Increasingly many data management systems store data in a cluster, putting several copies of data — i.e. “replicas” — onto different nodes, for safety and reliable accessibility. (The number of copies is called the “replication factor”.) But how do they know that the different copies of the data really have the same values? It seems there are three main approaches to immediate consistency, which may be called:
- Two-phase commit (2PC)
- Read-your-writes (RYW) consistency
- Prudent optimism
I shall explain.
Two-phase commit has been around for decades. Its core idea is:
- One node commands other nodes (and perhaps itself) to write data.
- The other nodes all reply “Aye, aye; we are ready and able to do that.”

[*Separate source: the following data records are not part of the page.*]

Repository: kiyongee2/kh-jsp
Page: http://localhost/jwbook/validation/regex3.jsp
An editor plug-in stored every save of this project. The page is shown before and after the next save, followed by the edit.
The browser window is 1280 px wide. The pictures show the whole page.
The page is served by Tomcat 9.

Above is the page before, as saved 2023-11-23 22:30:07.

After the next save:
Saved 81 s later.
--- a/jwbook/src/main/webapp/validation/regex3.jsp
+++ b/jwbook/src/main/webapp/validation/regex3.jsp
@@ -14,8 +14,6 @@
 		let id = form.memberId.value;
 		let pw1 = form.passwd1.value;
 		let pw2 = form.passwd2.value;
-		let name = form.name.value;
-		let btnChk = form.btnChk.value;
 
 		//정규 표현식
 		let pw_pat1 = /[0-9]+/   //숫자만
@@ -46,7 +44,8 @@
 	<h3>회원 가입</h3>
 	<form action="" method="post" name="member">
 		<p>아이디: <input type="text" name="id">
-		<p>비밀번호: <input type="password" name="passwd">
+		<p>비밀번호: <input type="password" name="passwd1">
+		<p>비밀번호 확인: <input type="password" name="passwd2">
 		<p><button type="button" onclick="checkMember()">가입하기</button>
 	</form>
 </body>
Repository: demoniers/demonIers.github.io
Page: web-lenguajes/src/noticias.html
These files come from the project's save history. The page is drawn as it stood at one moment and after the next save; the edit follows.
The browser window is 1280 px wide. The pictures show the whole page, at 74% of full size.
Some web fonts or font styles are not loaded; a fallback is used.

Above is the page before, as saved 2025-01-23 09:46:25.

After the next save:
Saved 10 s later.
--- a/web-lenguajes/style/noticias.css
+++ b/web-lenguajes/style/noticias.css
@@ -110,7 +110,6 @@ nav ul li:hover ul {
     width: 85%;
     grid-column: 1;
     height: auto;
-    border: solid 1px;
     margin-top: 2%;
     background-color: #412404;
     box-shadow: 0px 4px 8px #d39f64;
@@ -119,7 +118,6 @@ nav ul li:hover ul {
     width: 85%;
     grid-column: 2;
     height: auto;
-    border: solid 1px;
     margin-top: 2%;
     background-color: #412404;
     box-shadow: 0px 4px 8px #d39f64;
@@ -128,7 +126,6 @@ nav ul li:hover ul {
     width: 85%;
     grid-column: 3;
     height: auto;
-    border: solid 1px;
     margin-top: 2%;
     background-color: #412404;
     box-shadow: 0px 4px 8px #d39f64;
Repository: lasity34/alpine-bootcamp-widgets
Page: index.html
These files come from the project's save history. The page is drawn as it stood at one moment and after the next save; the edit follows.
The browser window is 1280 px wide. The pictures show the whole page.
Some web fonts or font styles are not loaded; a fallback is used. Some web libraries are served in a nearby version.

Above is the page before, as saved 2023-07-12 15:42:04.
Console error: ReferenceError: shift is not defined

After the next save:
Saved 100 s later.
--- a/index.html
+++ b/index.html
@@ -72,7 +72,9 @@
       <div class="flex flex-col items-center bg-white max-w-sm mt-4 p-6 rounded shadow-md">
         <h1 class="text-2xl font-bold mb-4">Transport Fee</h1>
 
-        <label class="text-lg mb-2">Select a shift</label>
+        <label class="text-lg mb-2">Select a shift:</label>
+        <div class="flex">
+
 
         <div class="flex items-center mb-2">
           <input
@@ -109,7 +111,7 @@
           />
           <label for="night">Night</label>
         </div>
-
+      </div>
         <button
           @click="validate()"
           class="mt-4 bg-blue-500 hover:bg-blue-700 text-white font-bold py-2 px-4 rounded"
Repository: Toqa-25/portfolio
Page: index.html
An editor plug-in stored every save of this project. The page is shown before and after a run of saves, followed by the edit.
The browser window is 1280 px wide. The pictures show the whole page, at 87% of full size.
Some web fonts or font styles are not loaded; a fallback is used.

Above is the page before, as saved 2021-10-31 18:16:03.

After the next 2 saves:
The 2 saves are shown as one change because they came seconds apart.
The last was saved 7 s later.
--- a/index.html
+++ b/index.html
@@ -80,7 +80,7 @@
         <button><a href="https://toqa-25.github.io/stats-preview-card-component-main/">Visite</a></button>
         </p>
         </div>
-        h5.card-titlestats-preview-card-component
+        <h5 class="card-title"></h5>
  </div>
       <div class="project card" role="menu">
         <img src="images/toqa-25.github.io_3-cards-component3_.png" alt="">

- The first node broadcasts “Make it so!”
Unless a piece of the system malfunctions at exactly the wrong time, you’ll get your consistent write. And if there indeed is an unfortunate glitch — well, that’s what recovery is for.
But 2PC has a flaw: If a node is inaccessible or down, then the write is blocked, even if other parts of the system were able to accept the data safely. So the NoSQL world sometimes chooses RYW consistency, which in essence is a loose form of 2PC:
- Writes are attempted on the various nodes a datum is to be replicated to.
- If sufficiently many nodes are good to go — and prove it by sending back the same value for the datum — the write succeeds.
- Later, when the data is read, a second vote is taken to see if the read should be accepted as valid.
There are more ways you can get errors in a RYW database than a 2PC one; but in the mean time, you’re less likely to have your writes blocked.
Another problem with 2PC, however, is shared by RYW consistency — both require a lot of network chatter. Consequently, some data management systems rely on a third alternative, which I’m calling prudent optimism. In that approach:
- Node health is monitored out-of-band from the data writing operation.
- Data is written to nodes that are believed to be up.
- If the belief was wrong, recovery should ensue.
Over the past week, I’ve asked how replica consistency is handled in a number of analytic data managers, namely DB2, Netezza, Vertica, Aster, and Hadoop. (My bad for not including Teradata Classic.) It turns out that many different approaches to replica consistency come into play. Specifically, as best I understand:
- DB2 uses 2PC.
- Aster uses a “heavily modified” form of 2PC.
- Vertica and Netezza use forms of prudent optimism in which data is written to all target nodes at once.
- Hadoop uses a form of prudent optimism in which data is streamed to the first node, from there to the second replica, and from there on to the next.
Meanwhile, I’m told that HBase doesn’t have a replication factor, which obviates the problem altogether.
Anyhow — while it’s too early to be sure, I suspect prudent optimism will win, at least for analytic use cases. Mixing network monitoring into a database transaction stream feels like a legacy technique.